Data items:
-- Opening Marker --

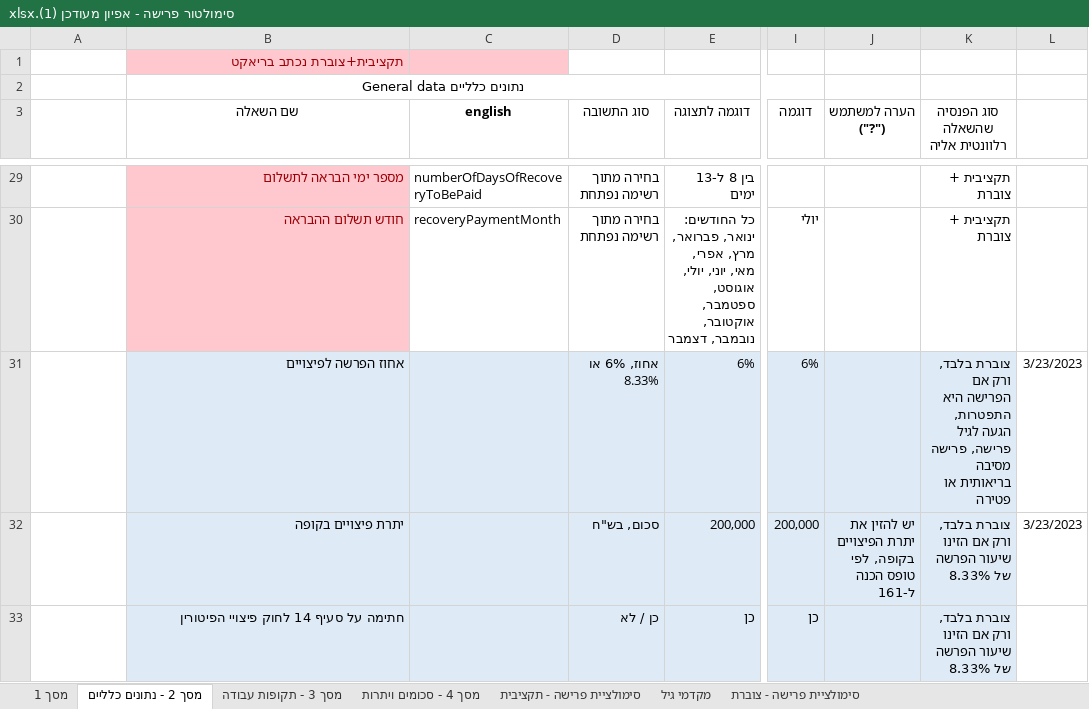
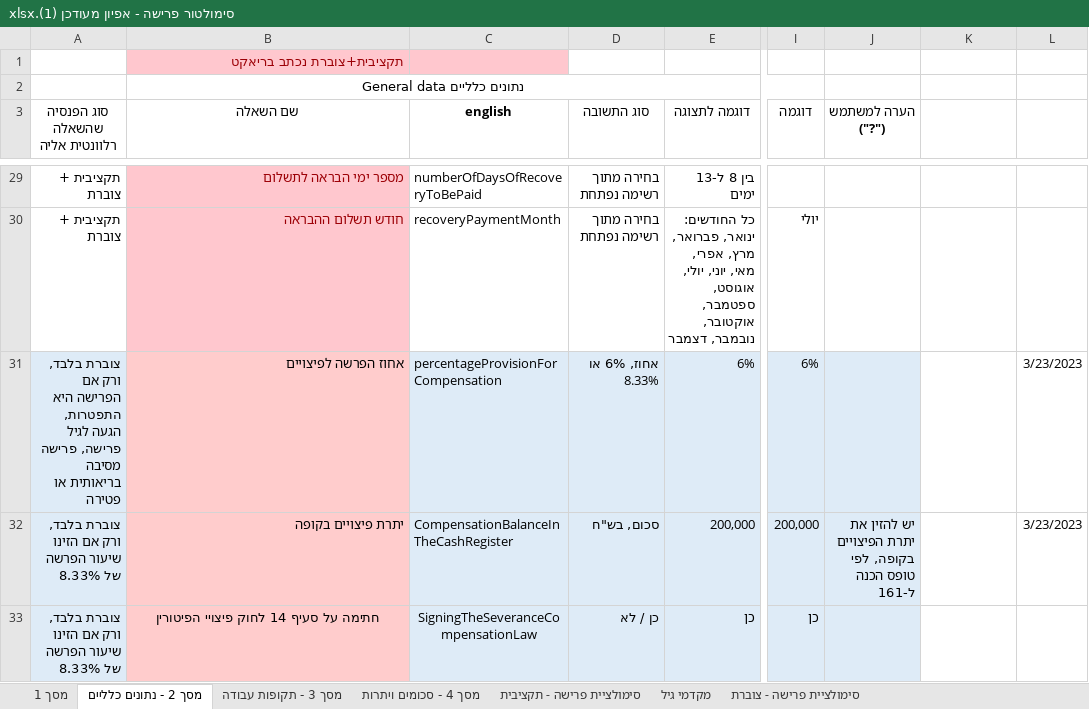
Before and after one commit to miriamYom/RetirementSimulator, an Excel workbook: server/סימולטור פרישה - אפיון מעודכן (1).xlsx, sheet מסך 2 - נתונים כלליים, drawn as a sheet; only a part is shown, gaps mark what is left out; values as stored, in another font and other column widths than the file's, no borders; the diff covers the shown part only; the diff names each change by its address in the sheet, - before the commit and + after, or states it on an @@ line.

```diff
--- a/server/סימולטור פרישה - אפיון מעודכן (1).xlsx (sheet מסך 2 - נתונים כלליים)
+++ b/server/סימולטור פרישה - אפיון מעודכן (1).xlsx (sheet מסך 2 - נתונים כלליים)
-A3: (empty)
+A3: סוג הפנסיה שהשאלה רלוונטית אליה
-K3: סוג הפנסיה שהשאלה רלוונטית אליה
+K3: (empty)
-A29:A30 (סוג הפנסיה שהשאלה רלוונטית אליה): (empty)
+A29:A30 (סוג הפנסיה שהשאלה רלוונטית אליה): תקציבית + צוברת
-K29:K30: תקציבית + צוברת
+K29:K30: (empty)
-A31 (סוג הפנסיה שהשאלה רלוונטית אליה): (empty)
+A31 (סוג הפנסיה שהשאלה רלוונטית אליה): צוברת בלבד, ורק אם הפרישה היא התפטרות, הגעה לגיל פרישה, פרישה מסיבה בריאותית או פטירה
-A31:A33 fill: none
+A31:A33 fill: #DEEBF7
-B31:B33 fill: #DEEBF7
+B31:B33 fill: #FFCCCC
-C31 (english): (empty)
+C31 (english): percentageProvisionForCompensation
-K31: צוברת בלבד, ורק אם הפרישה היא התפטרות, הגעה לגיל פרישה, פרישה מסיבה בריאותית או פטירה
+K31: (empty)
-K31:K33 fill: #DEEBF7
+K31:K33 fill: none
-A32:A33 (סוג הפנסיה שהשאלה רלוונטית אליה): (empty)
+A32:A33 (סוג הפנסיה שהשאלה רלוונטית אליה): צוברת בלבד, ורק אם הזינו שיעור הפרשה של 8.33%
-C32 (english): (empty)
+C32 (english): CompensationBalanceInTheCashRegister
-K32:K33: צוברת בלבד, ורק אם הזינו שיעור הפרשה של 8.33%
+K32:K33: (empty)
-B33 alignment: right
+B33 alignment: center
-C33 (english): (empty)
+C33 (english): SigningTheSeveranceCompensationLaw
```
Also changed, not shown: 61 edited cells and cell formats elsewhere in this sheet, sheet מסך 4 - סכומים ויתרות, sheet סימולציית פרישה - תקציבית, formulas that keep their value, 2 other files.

-- Closing Marker --

● ABOUT THIS TASK: With the pictures left aside, set down each entry above exactly as it stands.

● REPLY:
Before and after one commit to miriamYom/RetirementSimulator, an Excel workbook: server/סימולטור פרישה - אפיון מעודכן (1).xlsx, sheet מסך 2 - נתונים כלליים, drawn as a sheet; only a part is shown, gaps mark what is left out; values as stored, in another font and other column widths than the file's, no borders; the diff covers the shown part only; the diff names each change by its address in the sheet, - before the commit and + after, or states it on an @@ line.

```diff
--- a/server/סימולטור פרישה - אפיון מעודכן (1).xlsx (sheet מסך 2 - נתונים כלליים)
+++ b/server/סימולטור פרישה - אפיון מעודכן (1).xlsx (sheet מסך 2 - נתונים כלליים)
-A3: (empty)
+A3: סוג הפנסיה שהשאלה רלוונטית אליה
-K3: סוג הפנסיה שהשאלה רלוונטית אליה
+K3: (empty)
-A29:A30 (סוג הפנסיה שהשאלה רלוונטית אליה): (empty)
+A29:A30 (סוג הפנסיה שהשאלה רלוונטית אליה): תקציבית + צוברת
-K29:K30: תקציבית + צוברת
+K29:K30: (empty)
-A31 (סוג הפנסיה שהשאלה רלוונטית אליה): (empty)
+A31 (סוג הפנסיה שהשאלה רלוונטית אליה): צוברת בלבד, ורק אם הפרישה היא התפטרות, הגעה לגיל פרישה, פרישה מסיבה בריאותית או פטירה
-A31:A33 fill: none
+A31:A33 fill: #DEEBF7
-B31:B33 fill: #DEEBF7
+B31:B33 fill: #FFCCCC
-C31 (english): (empty)
+C31 (english): percentageProvisionForCompensation
-K31: צוברת בלבד, ורק אם הפרישה היא התפטרות, הגעה לגיל פרישה, פרישה מסיבה בריאותית או פטירה
+K31: (empty)
-K31:K33 fill: #DEEBF7
+K31:K33 fill: none
-A32:A33 (סוג הפנסיה שהשאלה רלוונטית אליה): (empty)
+A32:A33 (סוג הפנסיה שהשאלה רלוונטית אליה): צוברת בלבד, ורק אם הזינו שיעור הפרשה של 8.33%
-C32 (english): (empty)
+C32 (english): CompensationBalanceInTheCashRegister
-K32:K33: צוברת בלבד, ורק אם הזינו שיעור הפרשה של 8.33%
+K32:K33: (empty)
-B33 alignment: right
+B33 alignment: center
-C33 (english): (empty)
+C33 (english): SigningTheSeveranceCompensationLaw
```
Also changed, not shown: 61 edited cells and cell formats elsewhere in this sheet, sheet מסך 4 - סכומים ויתרות, sheet סימולציית פרישה - תקציבית, formulas that keep their value, 2 other files.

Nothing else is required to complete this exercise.